▶ [Exercise]:
In your reply, repeat every entry exactly and skip over each picture.

[Modification records]
▬▬▬▬▬▬
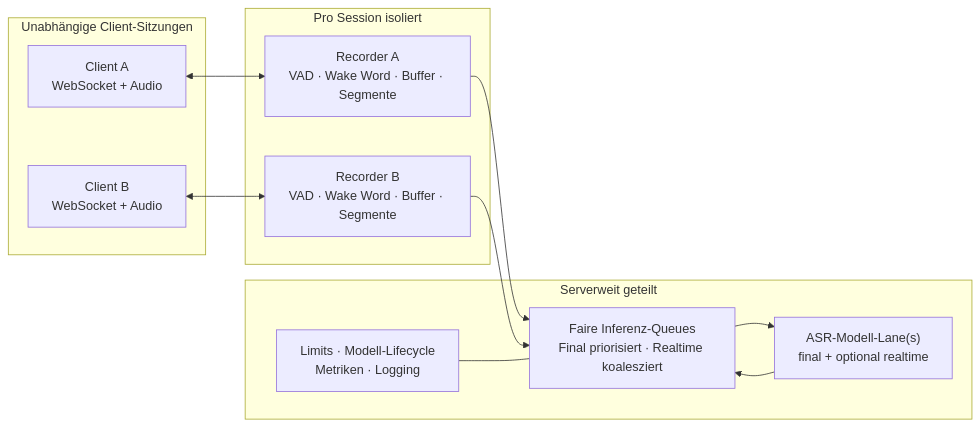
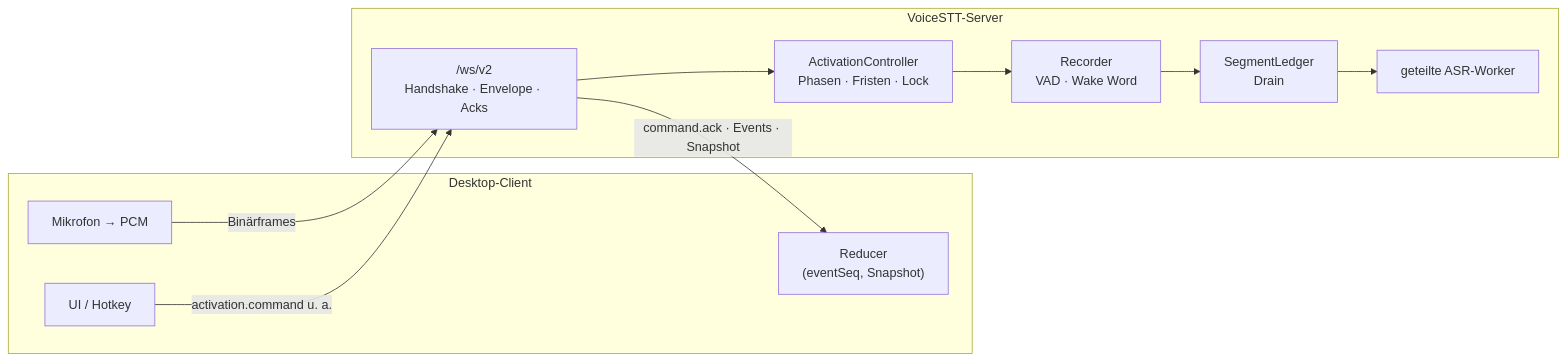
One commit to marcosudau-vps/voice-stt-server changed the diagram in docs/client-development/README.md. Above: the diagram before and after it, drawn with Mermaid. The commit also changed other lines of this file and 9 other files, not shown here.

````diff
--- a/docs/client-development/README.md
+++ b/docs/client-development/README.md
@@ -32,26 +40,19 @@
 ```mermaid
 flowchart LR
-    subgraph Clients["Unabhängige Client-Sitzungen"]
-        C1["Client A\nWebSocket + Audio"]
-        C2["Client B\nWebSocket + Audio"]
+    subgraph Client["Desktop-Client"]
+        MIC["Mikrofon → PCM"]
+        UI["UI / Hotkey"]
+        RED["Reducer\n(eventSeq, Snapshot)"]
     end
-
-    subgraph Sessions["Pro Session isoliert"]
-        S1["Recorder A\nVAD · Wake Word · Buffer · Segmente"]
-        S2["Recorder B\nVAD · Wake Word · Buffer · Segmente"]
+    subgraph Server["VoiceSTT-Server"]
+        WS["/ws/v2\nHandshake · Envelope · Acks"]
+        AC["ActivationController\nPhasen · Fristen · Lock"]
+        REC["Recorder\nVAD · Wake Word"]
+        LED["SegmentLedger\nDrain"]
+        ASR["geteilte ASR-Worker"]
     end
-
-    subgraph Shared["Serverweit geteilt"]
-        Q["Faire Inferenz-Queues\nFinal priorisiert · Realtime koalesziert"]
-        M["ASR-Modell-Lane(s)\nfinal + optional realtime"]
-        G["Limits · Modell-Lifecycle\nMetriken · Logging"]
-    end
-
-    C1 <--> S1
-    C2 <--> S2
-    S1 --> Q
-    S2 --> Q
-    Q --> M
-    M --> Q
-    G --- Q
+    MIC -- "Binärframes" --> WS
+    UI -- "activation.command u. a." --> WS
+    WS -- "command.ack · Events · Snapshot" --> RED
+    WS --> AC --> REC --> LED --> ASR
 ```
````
▬▬▬▬▬▬
▶ [Output below]:
One commit to marcosudau-vps/voice-stt-server changed the diagram in docs/client-development/README.md. Above: the diagram before and after it, drawn with Mermaid. The commit also changed other lines of this file and 9 other files, not shown here.

````diff
--- a/docs/client-development/README.md
+++ b/docs/client-development/README.md
@@ -32,26 +40,19 @@
 ```mermaid
 flowchart LR
-    subgraph Clients["Unabhängige Client-Sitzungen"]
-        C1["Client A\nWebSocket + Audio"]
-        C2["Client B\nWebSocket + Audio"]
+    subgraph Client["Desktop-Client"]
+        MIC["Mikrofon → PCM"]
+        UI["UI / Hotkey"]
+        RED["Reducer\n(eventSeq, Snapshot)"]
     end
-
-    subgraph Sessions["Pro Session isoliert"]
-        S1["Recorder A\nVAD · Wake Word · Buffer · Segmente"]
-        S2["Recorder B\nVAD · Wake Word · Buffer · Segmente"]
+    subgraph Server["VoiceSTT-Server"]
+        WS["/ws/v2\nHandshake · Envelope · Acks"]
+        AC["ActivationController\nPhasen · Fristen · Lock"]
+        REC["Recorder\nVAD · Wake Word"]
+        LED["SegmentLedger\nDrain"]
+        ASR["geteilte ASR-Worker"]
     end
-
-    subgraph Shared["Serverweit geteilt"]
-        Q["Faire Inferenz-Queues\nFinal priorisiert · Realtime koalesziert"]
-        M["ASR-Modell-Lane(s)\nfinal + optional realtime"]
-        G["Limits · Modell-Lifecycle\nMetriken · Logging"]
-    end
-
-    C1 <--> S1
-    C2 <--> S2
-    S1 --> Q
-    S2 --> Q
-    Q --> M
-    M --> Q
-    G --- Q
+    MIC -- "Binärframes" --> WS
+    UI -- "activation.command u. a." --> WS
+    WS -- "command.ack · Events · Snapshot" --> RED
+    WS --> AC --> REC --> LED --> ASR
 ```
````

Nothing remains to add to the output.